  15. kenobi-wan-obi:

    Bad-Ass Female Scientists: Lynn Margulis

I don’t consider my ideas controversial. I consider them right."

    Biologist Lynn Margulis died on November 22nd. She stood out from her colleagues in that she would have extended evolutionary studies nearly four billion years back in time. Her major work was in cell evolution, in which the great event was the appearance of the eukaryotic, or nucleated, cell — the cell upon which all larger life-forms are based. Nearly forty-five years ago, she argued for its symbiotic origin: that it arose by associations of different kinds of bacteria. Her ideas were generally either ignored or ridiculed when she first proposed them; symbiosis in cell evolution is now considered one of the great scientific breakthroughs.

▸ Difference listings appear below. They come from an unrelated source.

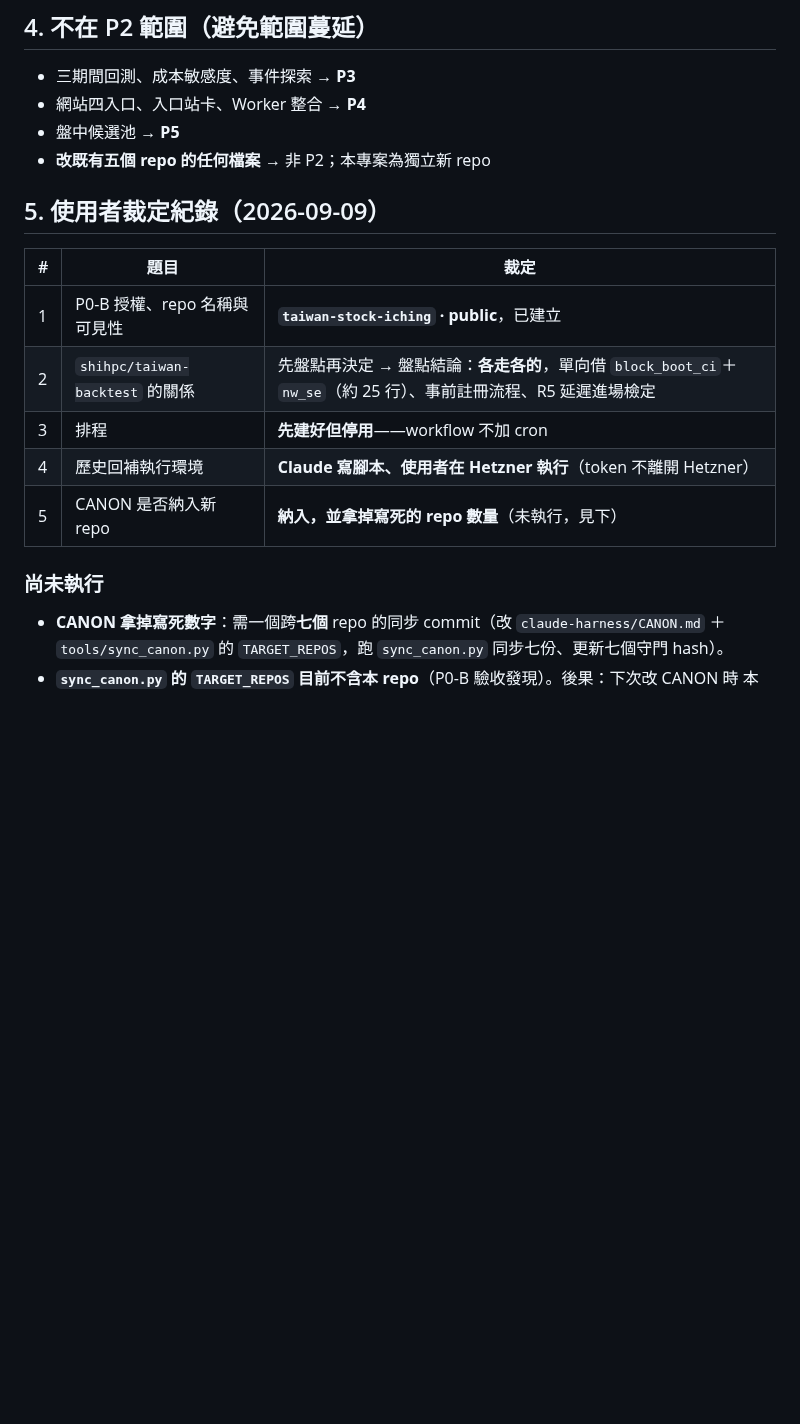
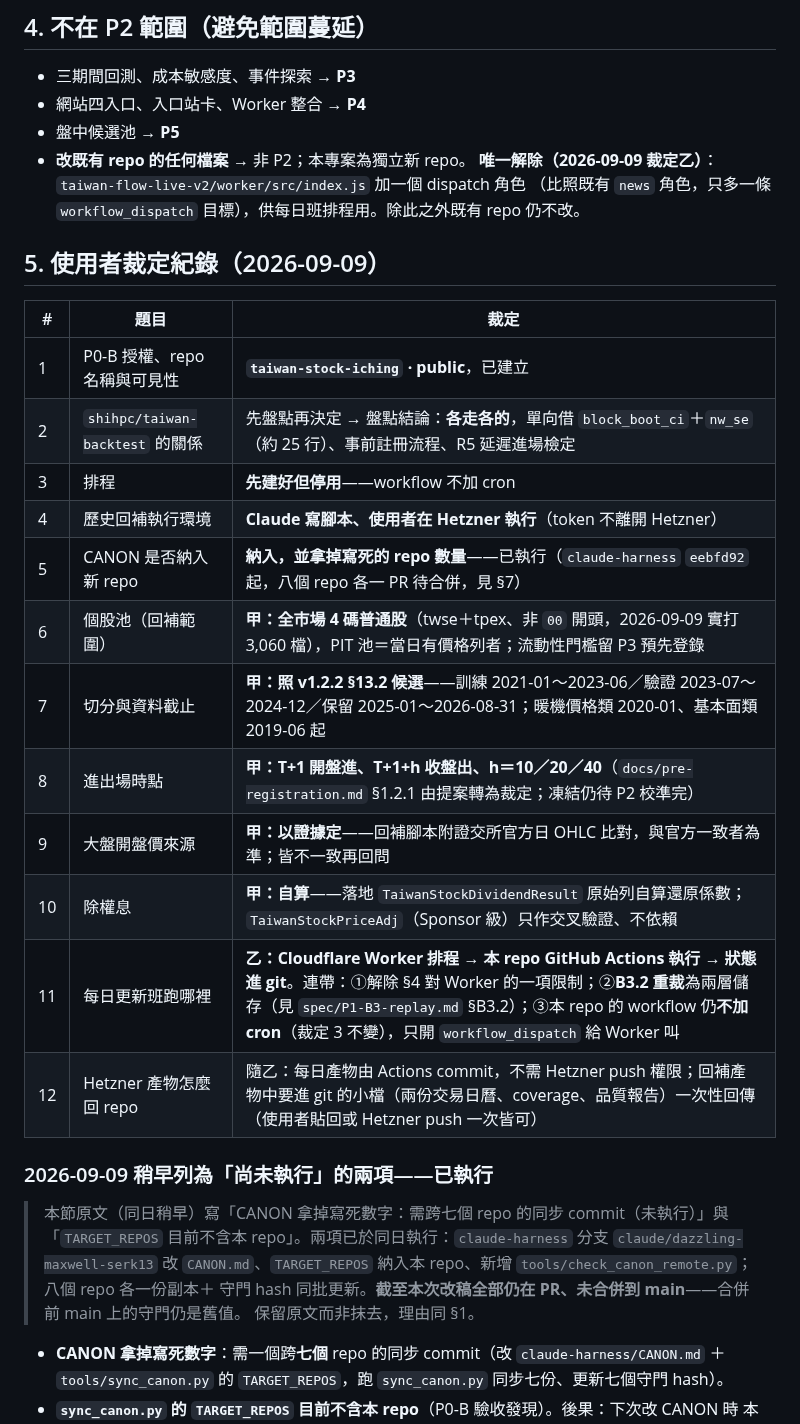
Before and after one commit to shihpc/taiwan-stock-iching, a Markdown page: docs/P2-KICKOFF.md, the part around one of its changes. Rendered like a GitHub page; blank space fills up the shorter version.

```diff
--- a/docs/P2-KICKOFF.md
+++ b/docs/P2-KICKOFF.md
@@ -56,7 +56,9 @@ P2 視為完成，須全部成立：
 - 三期間回測、成本敏感度、事件探索 → **P3**
 - 網站四入口、入口站卡、Worker 整合 → **P4**
 - 盤中候選池 → **P5**
-- **改既有五個 repo 的任何檔案** → 非 P2；本專案為獨立新 repo
+- **改既有 repo 的任何檔案** → 非 P2；本專案為獨立新 repo。
+  **唯一解除（2026-09-09 裁定乙）**：`taiwan-flow-live-v2/worker/src/index.js` 加一個 dispatch 角色
+  （比照既有 `news` 角色，只多一條 `workflow_dispatch` 目標），供每日班排程用。除此之外既有 repo 仍不改。
 
 ## 5. 使用者裁定紀錄（2026-09-09）
 
@@ -66,9 +68,22 @@ P2 視為完成，須全部成立：
 | 2 | `shihpc/taiwan-backtest` 的關係 | 先盤點再決定 → 盤點結論：**各走各的**，單向借 `block_boot_ci`＋`nw_se`（約 25 行）、事前註冊流程、R5 延遲進場檢定 |
 | 3 | 排程 | **先建好但停用**——workflow 不加 cron |
 | 4 | 歷史回補執行環境 | **Claude 寫腳本、使用者在 Hetzner 執行**（token 不離開 Hetzner）|
-| 5 | CANON 是否納入新 repo | **納入，並拿掉寫死的 repo 數量**（未執行，見下）|
+| 5 | CANON 是否納入新 repo | **納入，並拿掉寫死的 repo 數量**——已執行（`claude-harness` `eebfd92` 起，八個 repo 各一 PR 待合併，見 §7）|
+| 6 | 個股池（回補範圍） | **甲：全市場 4 碼普通股**（twse＋tpex、非 `00` 開頭，2026-09-09 實打 3,060 檔），PIT 池＝當日有價格列者；流動性門檻留 P3 預先登錄 |
+| 7 | 切分與資料截止 | **甲：照 v1.2.2 §13.2 候選**——訓練 2021-01～2023-06／驗證 2023-07～2024-12／保留 2025-01～2026-08-31；暖機價格類 2020-01、基本面類 2019-06 起 |
+| 8 | 進出場時點 | **甲：T+1 開盤進、T+1+h 收盤出、h＝10／20／40**（`docs/pre-registration.md` §1.2.1 由提案轉為裁定；凍結仍待 P2 校準完） |
+| 9 | 大盤開盤價來源 | **甲：以證據定**——回補腳本附證交所官方日 OHLC 比對，與官方一致者為準；皆不一致再回問 |
+| 10 | 除權息 | **甲：自算**——落地 `TaiwanStockDividendResult` 原始列自算還原係數；`TaiwanStockPriceAdj`（Sponsor 級）只作交叉驗證、不依賴 |
+| 11 | 每日更新班跑哪裡 | **乙：Cloudflare Worker 排程 → 本 repo GitHub Actions 執行 → 狀態進 git**。連帶：①解除 §4 對 Worker 的一項限制；②**B3.2 重裁**為兩層儲存（見 `spec/P1-B3-replay.md` §B3.2）；③本 repo 的 workflow 仍**不加 cron**（裁定 3 不變），只開 `workflow_dispatch` 給 Worker 叫 |
+| 12 | Hetzner 產物怎麼回 repo | 隨乙：每日產物由 Actions commit，不需 Hetzner push 權限；回補產物中要進 git 的小檔（兩份交易日曆、coverage、品質報告）一次性回傳（使用者貼回或 Hetzner push 一次皆可） |
 
-### 尚未執行
+### 2026-09-09 稍早列為「尚未執行」的兩項——已執行
+
+> 本節原文（同日稍早）寫「CANON 拿掉寫死數字：需跨七個 repo 的同步 commit（未執行）」與
+> 「`TARGET_REPOS` 目前不含本 repo」。兩項已於同日執行：`claude-harness` 分支 `claude/dazzling-maxwell-serk13`
+> 改 `CANON.md`、`TARGET_REPOS` 納入本 repo、新增 `tools/check_canon_remote.py`；八個 repo 各一份副本＋
+> 守門 hash 同批更新。**截至本次改稿全部仍在 PR、未合併到 main**——合併前 main 上的守門仍是舊值。
+> 保留原文而非抹去，理由同 §1。
 
 - **CANON 拿掉寫死數字**：需一個跨**七個** repo 的同步 commit（改 `claude-harness/CANON.md`
   ＋`tools/sync_canon.py` 的 `TARGET_REPOS`，跑 `sync_canon.py` 同步七份、更新七個守門 hash）。
```
Also changed, not shown: other parts of docs/P2-KICKOFF.md (+17 -0 lines), CLAUDE.md (+5 -1 lines), spec/P1-B3-replay.md (+16 -3 lines).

    Margulis was also a champion of the Gaia hypothesis, an idea developed in the 1970s by the free lance British atmospheric chemist James E. Lovelock. The Gaia hypothesis states that the atmosphere and surface sediments of the planet Earth form a self- regulating physiological system — Earth’s surface is alive. The strong version of the hypothesis, which has been widely criticized by the biological establishment, holds that the earth itself is a self-regulating organism; Margulis subscribed to a weaker version, seeing the planet as an integrated self- regulating ecosystem. She was criticized for succumbing to what George Williams called the “God-is good” syndrome, as evidenced by her adoption of metaphors of symbiosis in nature. She was, in turn, an outspoken critic of mainstream evolutionary biologists for what she saw as a failure to adequately consider the importance of chemistry and microbiology in evolution.

    I first met her in the late 80’s and in 1994 interviewed her for my book The Third Culture: Beyond the Scientific Revolution (1995). Below, in remembrance, please see her chapter, “Gaia is a Tough Bitch”. One of the compelling features of The Third Culture was that I invited each of the participants to comment about the others. In this regard, the end of the following chapter has comments on Margulis and her work by Daniel C. Dennett, the late George C. Williams, W. Daniel Hillis, Lee Smolin, Marvin Minsky, Richard Dawkins, and the late Francisco Varela. Interesting stuff.

    As I wrote in the introduction to the first part of the book (Part I: The Evolutionary Idea): “The principal debates are concerned with the mechanism of speciation; whether natural selection operates at the level of the gene, the organism, or the species, or all three; and also with the relative importance of other factors, such as natural catastrophes.” These very public debates were concerned with ideas represented by George C. Williams and Richard Dawkins on one side and Stephen Jay Gould and Niles Eldredge on the other side. Not for Lynn Margulis. All the above scientists were wrong because evolutionary studies needed to begin four billion years back in time. And she was not shy about expressing her opinions. Her in-your-face, take-no-prisoners stance was pugnacious and tenacious. She was impossible. She was wonderful. — John Brockman

    "Gaia is a tough bitch." L. Margulis

    (via kenobi-wan-obi)